Canadian writer W. P. Kinsella's first novel, Shoeless Joe, published in Boston in 1982, is an ingenious baseball story that smoothly weaves together fact and fantasy. The narrator, Ray Kinsella, is a baseball fanatic and dreamer who owns a farm in Iowa. One day he hears a mysterious voice saying, "If you build it, he will come." Ray believes this is an instruction to build a baseball field at his farm and that the "he" is his father's hero, Shoeless Joe Jackson, one of the greatest baseball players of all time. Jackson was banned from baseball for life following the Black Sox Scandal of 1919, in which he and seven other players accepted bribes to throw the World Series. From this premise, Kinsella spins his tale full of magic and nostalgia. Shoeless Joe shows up, and Ray continues to pursue his dream, even traveling cross-country to kidnap the reclusive writer J. D. Salinger who joins Ray in his quest to restore the broken dreams of the past.
Set in idyllic rural Iowa and told in lyrical, poetic, sometimes sentimental prose, Shoeless Joe is a story of the power of the imagination and the triumph of love. It is about dreams and hope and trust and the fulfillment of long-buried desires. The dominant note throughout is the characters' consuming love of baseball, which is presented almost as a religion, and is contrasted, favorably, with the spiritual dryness of conventional Christianity.

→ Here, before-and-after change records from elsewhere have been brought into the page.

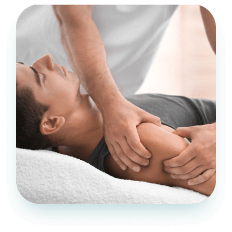
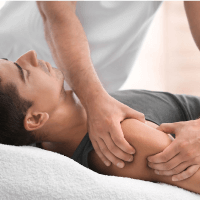
finish site

diff --git a/css/main.min.css b/css/main.min.css
@@ -1,1 +1,1 @@
-body,html{height:100%}*,::after,::before,ol,ul{padding:0;margin:0}body,img{display:-webkit-box;display:-ms-flexbox}h1,h2,h3,h4,h5,h6,ol,ul{margin:0}.button,body{line-height:1.5}.contact__title,.home__title{font-family:"Open Sans Condensed",Arial,sans-serif}.contact,.contact__action,.services,.services__title{text-align:center}.services__list,body{-webkit-box-orient:vertical;-webkit-box-direction:normal}@font-face{font-display:swap;font-family:"Open Sans";font-style:normal;font-weight:400;src:url("../fonts/open-sans-v35-latin-regular.woff2") format("woff2")}@font-face{font-display:swap;font-family:"Open Sans";font-style:normal;font-weight:600;src:url("../fonts/open-sans-v35-latin-600.woff2") format("woff2")}@font-face{font-display:swap;font-family:"Open Sans";font-style:normal;font-weight:700;src:url("../fonts/open-sans-v35-latin-700.woff2") format("woff2")}@font-face{font-family:"Open Sans Condensed";src:url("../fonts/OpenSansCondensed-Bold.woff2") format("woff2"),url("../fonts/OpenSansCondensed-Bold.woff") format("woff");font-weight:700;font-style:normal;font-display:swap}html{font-size:62.5%;scroll-behavior:smooth}body{font-family:"Open Sans",Arial,sans-serif;font-size:1.6rem;font-weight:400;color:#444;display:flex;-ms-flex-direction:column;flex-direction:column}.site-logo::before,a{display:inline-block}*,::after,::before{-webkit-box-sizing:border-box;box-sizing:border-box}main{-webkit-box-flex:1;-ms-flex-positive:1;flex-grow:1}a{text-decoration:none;color:inherit;font-size:inherit}ol,ul{list-style:none}button,input{cursor:pointer;border:none;outline:0}button:focus,input:focus{outline:0}img{display:flex;-o-object-fit:cover;object-fit:cover}address{font-style:normal}.container{max-width:1200px;width:100%;margin:0 auto;padding:0 5rem}.button{background:#de2e54;border:2px solid #de2e54;border-radius:8px;padding:1.2rem 2.4rem;color:#fff;font-size:1.5rem;font-weight:700;-webkit-transition:.5s;-o-transition:.5s;transition:.5s}.button:hover{background:#fff;color:#de2e54}.button:active{background:#de2e54;color:#fff;opacity:.6}.home__button:hover{color:#fff;background:rgba(222,46,84,.8)}.home__button:active{background:rgba(222,46,84,.6)}.contact__button{background:0 0;border-color:#fff}.contact__button:hover{background:#de2e54;border-color:#de2e54;color:#fff}.footer .navigation__item:hover,.navigation__item:hover,.site-logo:hover{color:#de2e54}.contact__button:active{opacity:.6}.header{padding:2.4rem 0}.footer__container,.header__container,.home__container{display:-webkit-box;display:-ms-flexbox;display:flex;-webkit-box-pack:justify;-ms-flex-pack:justify;justify-content:space-between;-webkit-box-align:center;-ms-flex-align:center;align-items:center}.navigation__list,.site-logo{display:-webkit-box;display:-ms-flexbox}.navigation__list{display:flex;-webkit-box-pack:justify;-ms-flex-pack:justify;justify-content:space-between;-webkit-box-align:center;-ms-flex-align:center;align-items:center;gap:3.2rem}.navigation__item{font-weight:700;font-size:1.4rem;letter-spacing:2px;text-transform:uppercase;color:#222;-webkit-transition:.3s;-o-transition:.3s;transition:.3s}.navigation__item:active,.site-logo:active{opacity:.6}.site-logo{display:flex;-webkit-box-align:center;-ms-flex-align:center;align-items:center;gap:1.6rem;font-weight:600;font-size:2.4rem;line-height:1.375;color:#222;-webkit-transition:.3s;-o-transition:.3s;transition:.3s}.contact__action,.services__list{display:-webkit-box;display:-ms-flexbox}.site-logo::before{content:"";width:50px;height:49.94px;background-image:url("../images/png/logo-img.png");background-repeat:no-repeat}.footer{padding:3.2rem 0;background:#222}.contact,.home{background:#0eb4c1}.footer .navigation__item,.footer__logo{color:#fff}.footer__logo:active{color:#fff;opacity:.6}.footer .navigation__item:active{color:#fff;opacity:.6}.home{padding:2.9rem 0 0;margin:0 0 12rem}.home__title{font-size:3.6rem;line-height:1.2;color:#fff;font-weight:700;margin:0 0 1.6rem}.home__description{max-width:440px;width:100%;font-size:1.8rem;color:#fff;margin:0 0 3.6rem}.contact{padding:6.4rem 0}.contact__title{font-size:3.6rem;line-height:1.2;color:#fff;font-weight:700;margin:0 0 4rem}.services__item-title,.services__title{font-family:"Open Sans Condensed",Arial,sans-serif;font-weight:700;font-size:2.4rem;line-height:1.2}.contact__action{display:flex;gap:4.4rem;-webkit-box-align:center;-ms-flex-align:center;align-items:center;-webkit-box-pack:center;-ms-flex-pack:center;justify-content:center}.services{padding:0 0 12rem}.services__title{color:#000;margin:0 0 5.6rem}.services__list{display:flex;-ms-flex-direction:column;flex-direction:column;gap:5rem;margin:0 0 5rem}.services__item{display:-webkit-box;display:-ms-flexbox;display:flex;-webkit-box-pack:justify;-ms-flex-pack:justify;justify-content:space-between;-webkit-box-align:center;-ms-flex-align:center;align-items:center;gap:6.4rem;padding:0 11.8rem;text-align:left}.services__item-title{color:"Open Sans",Arial,sans-serif;margin:0 0 2.4rem}
+body,html{height:100%}*,::after,::before,ol,ul{padding:0;margin:0}h1,h2,h3,h4,h5,h6,ol,ul{margin:0}.button,body{line-height:1.5}.button,.navigation__item{font-weight:700;text-transform:uppercase}.contact__title,.home__title{font-family:"Open Sans Condensed",Arial,sans-serif}.contact,.contact__action,.services,.services__title{text-align:center}@font-face{font-display:swap;font-family:"Open Sans";font-style:normal;font-weight:400;src:url("../fonts/open-sans-v35-latin-regular.woff2") format("woff2")}@font-face{font-display:swap;font-family:"Open Sans";font-style:normal;font-weight:600;src:url("../fonts/open-sans-v35-latin-600.woff2") format("woff2")}@font-face{font-display:swap;font-family:"Open Sans";font-style:normal;font-weight:700;src:url("../fonts/open-sans-v35-latin-700.woff2") format("woff2")}@font-face{font-family:"Open Sans Condensed";src:url("../fonts/OpenSansCondensed-Bold.woff2") format("woff2"),url("../fonts/OpenSansCondensed-Bold.woff") format("woff");font-weight:700;font-style:normal;font-display:swap}html{font-size:62.5%;scroll-behavior:smooth}body{font-family:"Open Sans",Arial,sans-serif;font-size:1.6rem;font-weight:400;color:#444;display:flex;flex-direction:column}.site-logo::before,a{display:inline-block}*,::after,::before{box-sizing:border-box}main{flex-grow:1}a{text-decoration:none;color:inherit;font-size:inherit}ol,ul{list-style:none}button,input{cursor:pointer;border:none;outline:0}button:focus,input:focus{outline:0}img{display:flex;-o-object-fit:cover;object-fit:cover}address{font-style:normal}.container{max-width:1200px;width:100%;margin:0 auto;padding:0 5rem}.button{background:#de2e54;border:2px solid #de2e54;border-radius:8px;padding:1.2rem 2.4rem;color:#fff;font-size:1.5rem;transition:.5s}.button:hover{background:#fff;color:#de2e54}.button:active{background:#de2e54;color:#fff;opacity:.6}.home__button:hover{color:#fff;background:rgba(222,46,84,.8)}.home__button:active{background:rgba(222,46,84,.6)}.contact__button{background:0 0;border-color:#fff}.contact__button:hover{background:#de2e54;border-color:#de2e54;color:#fff}.footer .navigation__item:hover,.navigation__item:hover,.site-logo:hover{color:#de2e54}.contact__button:active{opacity:.6}.header{padding:2.4rem 0}.footer__container,.header__container,.home__container{display:flex;justify-content:space-between;align-items:center}.navigation__list{display:flex;justify-content:space-between;align-items:center;gap:3.2rem}.navigation__item{font-size:1.4rem;letter-spacing:2px;color:#222;transition:.3s}.navigation__item:active,.site-logo:active{opacity:.6}.site-logo{display:flex;align-items:center;gap:1.6rem;font-weight:600;font-size:2.4rem;line-height:1.375;color:#222;transition:.3s}.site-logo::before{content:"";width:50px;height:49.94px;background-image:url("../images/png/logo-img.png");background-repeat:no-repeat}.footer{padding:3.2rem 0;background:#222}.contact,.home{background:#0eb4c1}.footer .navigation__item,.footer__logo{color:#fff}.footer__logo:active{color:#fff;opacity:.6}.footer .navigation__item:active{color:#fff;opacity:.6}.home{padding:2.9rem 0 0;margin:0 0 12rem}.home__title{font-size:3.6rem;line-height:1.2;color:#fff;font-weight:700;margin:0 0 1.6rem}.home__description{max-width:440px;width:100%;font-size:1.8rem;color:#fff;margin:0 0 3.6rem}.contact{padding:6.4rem 0}.contact__title{font-size:3.6rem;line-height:1.2;color:#fff;font-weight:700;margin:0 0 4rem}.services__item-title,.services__title{font-family:"Open Sans Condensed",Arial,sans-serif;font-weight:700;font-size:2.4rem;line-height:1.2}.contact__action{display:flex;gap:4.4rem;align-items:center;justify-content:center}.services{padding:0 0 12rem}.services__title{color:#000;margin:0 0 5.6rem}.services__list{display:flex;flex-direction:column;gap:8rem;margin:0 0 6rem}.services__item{display:flex;justify-content:space-between;align-items:center;gap:6.4rem;padding:0 11.8rem;text-align:left}.services__item-img{box-shadow:0 12px 24px -8px rgba(0,107,116,.3);border-radius:24px}.services__item-title{color:"Open Sans",Arial,sans-serif;margin:0 0 2.4rem}

diff --git a/index.html b/index.html
@@ -77,7 +77,7 @@
             </h3>
             <ul class="services__list">
                <li class="services__item">
-                  <img src="./images/png/hijoma.png" alt="Hijoma instruments" width="200" height="200">
+                  <img class="services__item-img" src="./images/png/hijoma.png" alt="Hijoma instruments" width="200" height="200">
                   <div class="services__item-info">
                      <h5 class="services__item-title">
                         Hijoma
@@ -92,7 +92,7 @@
 
 
                <li class="services__item">
-                  <img src="./images/png/terapiya.png" alt="Doctor is massaging a man" width="200" height="200">
+                  <img class="services__item-img" src="./images/png/terapiya.png" alt="Doctor is massaging a man" width="200" height="200">
                   <div class="services__item-info">
                      <h5 class="services__item-title">
                         Manual terapiya
@@ -107,7 +107,7 @@
 
 
                <li class="services__item">
-                  <img src="./images/png/zuluk.png" alt="Hijoma instruments " width="200" height="200">
+                  <img class="services__item-img" src="./images/png/zuluk.png" alt="Hijoma instruments " width="200" height="200">
                   <div class="services__item-info">
                      <h5 class="services__item-title">
                         Zuluk bilan davolash
@@ -123,7 +123,7 @@
 
 
                <li class="services__item">
-                  <img src="./images/png/honey.png" alt="Hijoma instruments" width="200" height="200">
+                  <img class="services__item-img" src="./images/png/honey.png" alt="Hijoma instruments" width="200" height="200">
                   <div class="services__item-info">
                      <h5 class="services__item-title">
                         Tabiiy dori vositalari

diff --git a/css/main.css b/css/main.css
@@ -132,6 +132,7 @@ address {
   line-height: 1.5;
   font-weight: 700;
   transition: all 0.5s ease;
+  text-transform: uppercase;
 }
 .button:hover {
   background: #fff;
@@ -309,8 +310,8 @@ address {
 .services__list {
   display: flex;
   flex-direction: column;
-  gap: 5rem;
-  margin: 0 0 5rem 0;
+  gap: 8rem;
+  margin: 0 0 6rem 0;
 }
 .services__item {
   display: flex;
@@ -319,6 +320,10 @@ address {
   gap: 6.4rem;
   padding: 0 11.8rem;
   text-align: left;
+}
+.services__item-img {
+  box-shadow: 0px 12px 24px -8px rgba(0, 107, 116, 0.3);
+  border-radius: 24px;
 }
 .services__item-title {
   font-family: "Open Sans Condensed", Arial, sans-serif;

diff --git a/sass/pages/_services.scss b/sass/pages/_services.scss
@@ -18,8 +18,8 @@
    &__list {
       display: flex;
       flex-direction: column;
-      gap: 5rem;
-      margin: 0 0 5rem 0;
+      gap: 8rem;
+      margin: 0 0 6rem 0;
 
    }
 
@@ -30,6 +30,11 @@
       gap: 6.4rem;
       padding: 0 11.8rem;
       text-align: left;
+
+      &-img{
+         box-shadow: 0px 12px 24px -8px rgba(0, 107, 116, 0.3);
+         border-radius: 24px;
+      }
 
       &-title {
          font-family: $primary-font-family;

diff --git a/sass/components/_button.scss b/sass/components/_button.scss
@@ -10,6 +10,7 @@
    line-height: $button-line-height;
    font-weight: $font-weight-700;
    transition: all 0.5s ease;
+   text-transform: uppercase;
 
    &:hover {
       background: #fff;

Shoeless Joe was made into the popular movie Field of Dreams in 1989, and for a while the words "If you build it, he will come" became almost as well-known in American popular culture as the famous phrase "Say it ain't so, Joe," allegedly spoken by a young fan to Shoeless Joe during the Black Sox Scandal.